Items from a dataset
"""

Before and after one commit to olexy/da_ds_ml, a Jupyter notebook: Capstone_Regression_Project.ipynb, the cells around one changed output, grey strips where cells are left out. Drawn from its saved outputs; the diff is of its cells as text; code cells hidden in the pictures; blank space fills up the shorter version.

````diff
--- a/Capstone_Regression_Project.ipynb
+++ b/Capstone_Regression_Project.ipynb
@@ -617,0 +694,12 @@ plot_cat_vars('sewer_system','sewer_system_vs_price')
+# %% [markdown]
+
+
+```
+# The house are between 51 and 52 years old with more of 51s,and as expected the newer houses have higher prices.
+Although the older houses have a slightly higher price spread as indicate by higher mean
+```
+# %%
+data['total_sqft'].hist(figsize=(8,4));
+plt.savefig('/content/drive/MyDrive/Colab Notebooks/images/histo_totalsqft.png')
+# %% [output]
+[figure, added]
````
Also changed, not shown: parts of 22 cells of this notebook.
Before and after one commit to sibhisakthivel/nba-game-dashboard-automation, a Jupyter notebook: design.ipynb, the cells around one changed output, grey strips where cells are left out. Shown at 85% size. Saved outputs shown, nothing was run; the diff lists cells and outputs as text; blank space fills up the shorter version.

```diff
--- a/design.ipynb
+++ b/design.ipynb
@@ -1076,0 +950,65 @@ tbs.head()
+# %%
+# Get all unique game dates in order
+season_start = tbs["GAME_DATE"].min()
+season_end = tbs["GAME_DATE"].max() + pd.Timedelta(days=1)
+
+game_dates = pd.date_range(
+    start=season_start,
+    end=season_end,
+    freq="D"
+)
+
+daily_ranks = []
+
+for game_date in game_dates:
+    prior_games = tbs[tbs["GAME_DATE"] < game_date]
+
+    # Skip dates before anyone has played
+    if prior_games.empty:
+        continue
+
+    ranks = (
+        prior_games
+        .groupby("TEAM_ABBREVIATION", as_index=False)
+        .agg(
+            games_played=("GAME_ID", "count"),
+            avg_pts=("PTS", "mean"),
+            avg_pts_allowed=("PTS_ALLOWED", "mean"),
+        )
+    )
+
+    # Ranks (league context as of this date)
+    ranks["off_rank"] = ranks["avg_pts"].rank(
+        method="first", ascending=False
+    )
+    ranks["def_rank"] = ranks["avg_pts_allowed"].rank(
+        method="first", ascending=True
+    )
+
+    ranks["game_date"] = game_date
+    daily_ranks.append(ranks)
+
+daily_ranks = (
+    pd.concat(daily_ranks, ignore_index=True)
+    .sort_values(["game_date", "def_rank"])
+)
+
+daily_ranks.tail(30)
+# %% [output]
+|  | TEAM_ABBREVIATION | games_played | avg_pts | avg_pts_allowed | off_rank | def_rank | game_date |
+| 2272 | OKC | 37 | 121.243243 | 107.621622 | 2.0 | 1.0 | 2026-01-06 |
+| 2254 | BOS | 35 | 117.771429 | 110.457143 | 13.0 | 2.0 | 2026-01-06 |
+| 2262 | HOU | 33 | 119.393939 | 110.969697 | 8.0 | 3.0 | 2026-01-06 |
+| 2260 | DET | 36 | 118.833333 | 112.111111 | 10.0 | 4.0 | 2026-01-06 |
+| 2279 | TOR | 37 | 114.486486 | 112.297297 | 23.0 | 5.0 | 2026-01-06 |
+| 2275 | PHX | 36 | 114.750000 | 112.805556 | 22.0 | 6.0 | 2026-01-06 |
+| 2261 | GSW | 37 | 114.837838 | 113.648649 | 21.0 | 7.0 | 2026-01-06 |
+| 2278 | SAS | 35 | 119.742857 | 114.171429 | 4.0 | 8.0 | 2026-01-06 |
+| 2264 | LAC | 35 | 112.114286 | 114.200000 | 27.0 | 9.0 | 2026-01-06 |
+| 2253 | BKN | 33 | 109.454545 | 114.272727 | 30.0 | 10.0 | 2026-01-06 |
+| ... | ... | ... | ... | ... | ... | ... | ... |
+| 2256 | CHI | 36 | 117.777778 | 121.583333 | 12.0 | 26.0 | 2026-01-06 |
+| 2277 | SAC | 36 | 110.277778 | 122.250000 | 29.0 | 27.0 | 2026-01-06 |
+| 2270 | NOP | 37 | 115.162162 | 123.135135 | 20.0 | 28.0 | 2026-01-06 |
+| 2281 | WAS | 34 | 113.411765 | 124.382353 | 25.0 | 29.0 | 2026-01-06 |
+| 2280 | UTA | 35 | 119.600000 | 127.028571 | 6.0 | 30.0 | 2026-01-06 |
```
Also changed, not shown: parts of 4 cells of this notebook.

"""

* **Exercise objective**:
Please quote the records above exactly, without skipping a line.

* **Response to this exercise**:
Before and after one commit to olexy/da_ds_ml, a Jupyter notebook: Capstone_Regression_Project.ipynb, the cells around one changed output, grey strips where cells are left out. Drawn from its saved outputs; the diff is of its cells as text; code cells hidden in the pictures; blank space fills up the shorter version.

````diff
--- a/Capstone_Regression_Project.ipynb
+++ b/Capstone_Regression_Project.ipynb
@@ -617,0 +694,12 @@ plot_cat_vars('sewer_system','sewer_system_vs_price')
+# %% [markdown]
+
+
+```
+# The house are between 51 and 52 years old with more of 51s,and as expected the newer houses have higher prices.
+Although the older houses have a slightly higher price spread as indicate by higher mean
+```
+# %%
+data['total_sqft'].hist(figsize=(8,4));
+plt.savefig('/content/drive/MyDrive/Colab Notebooks/images/histo_totalsqft.png')
+# %% [output]
+[figure, added]
````
Also changed, not shown: parts of 22 cells of this notebook.
Before and after one commit to sibhisakthivel/nba-game-dashboard-automation, a Jupyter notebook: design.ipynb, the cells around one changed output, grey strips where cells are left out. Shown at 85% size. Saved outputs shown, nothing was run; the diff lists cells and outputs as text; blank space fills up the shorter version.

```diff
--- a/design.ipynb
+++ b/design.ipynb
@@ -1076,0 +950,65 @@ tbs.head()
+# %%
+# Get all unique game dates in order
+season_start = tbs["GAME_DATE"].min()
+season_end = tbs["GAME_DATE"].max() + pd.Timedelta(days=1)
+
+game_dates = pd.date_range(
+    start=season_start,
+    end=season_end,
+    freq="D"
+)
+
+daily_ranks = []
+
+for game_date in game_dates:
+    prior_games = tbs[tbs["GAME_DATE"] < game_date]
+
+    # Skip dates before anyone has played
+    if prior_games.empty:
+        continue
+
+    ranks = (
+        prior_games
+        .groupby("TEAM_ABBREVIATION", as_index=False)
+        .agg(
+            games_played=("GAME_ID", "count"),
+            avg_pts=("PTS", "mean"),
+            avg_pts_allowed=("PTS_ALLOWED", "mean"),
+        )
+    )
+
+    # Ranks (league context as of this date)
+    ranks["off_rank"] = ranks["avg_pts"].rank(
+        method="first", ascending=False
+    )
+    ranks["def_rank"] = ranks["avg_pts_allowed"].rank(
+        method="first", ascending=True
+    )
+
+    ranks["game_date"] = game_date
+    daily_ranks.append(ranks)
+
+daily_ranks = (
+    pd.concat(daily_ranks, ignore_index=True)
+    .sort_values(["game_date", "def_rank"])
+)
+
+daily_ranks.tail(30)
+# %% [output]
+|  | TEAM_ABBREVIATION | games_played | avg_pts | avg_pts_allowed | off_rank | def_rank | game_date |
+| 2272 | OKC | 37 | 121.243243 | 107.621622 | 2.0 | 1.0 | 2026-01-06 |
+| 2254 | BOS | 35 | 117.771429 | 110.457143 | 13.0 | 2.0 | 2026-01-06 |
+| 2262 | HOU | 33 | 119.393939 | 110.969697 | 8.0 | 3.0 | 2026-01-06 |
+| 2260 | DET | 36 | 118.833333 | 112.111111 | 10.0 | 4.0 | 2026-01-06 |
+| 2279 | TOR | 37 | 114.486486 | 112.297297 | 23.0 | 5.0 | 2026-01-06 |
+| 2275 | PHX | 36 | 114.750000 | 112.805556 | 22.0 | 6.0 | 2026-01-06 |
+| 2261 | GSW | 37 | 114.837838 | 113.648649 | 21.0 | 7.0 | 2026-01-06 |
+| 2278 | SAS | 35 | 119.742857 | 114.171429 | 4.0 | 8.0 | 2026-01-06 |
+| 2264 | LAC | 35 | 112.114286 | 114.200000 | 27.0 | 9.0 | 2026-01-06 |
+| 2253 | BKN | 33 | 109.454545 | 114.272727 | 30.0 | 10.0 | 2026-01-06 |
+| ... | ... | ... | ... | ... | ... | ... | ... |
+| 2256 | CHI | 36 | 117.777778 | 121.583333 | 12.0 | 26.0 | 2026-01-06 |
+| 2277 | SAC | 36 | 110.277778 | 122.250000 | 29.0 | 27.0 | 2026-01-06 |
+| 2270 | NOP | 37 | 115.162162 | 123.135135 | 20.0 | 28.0 | 2026-01-06 |
+| 2281 | WAS | 34 | 113.411765 | 124.382353 | 25.0 | 29.0 | 2026-01-06 |
+| 2280 | UTA | 35 | 119.600000 | 127.028571 | 6.0 | 30.0 | 2026-01-06 |
```
Also changed, not shown: parts of 4 cells of this notebook.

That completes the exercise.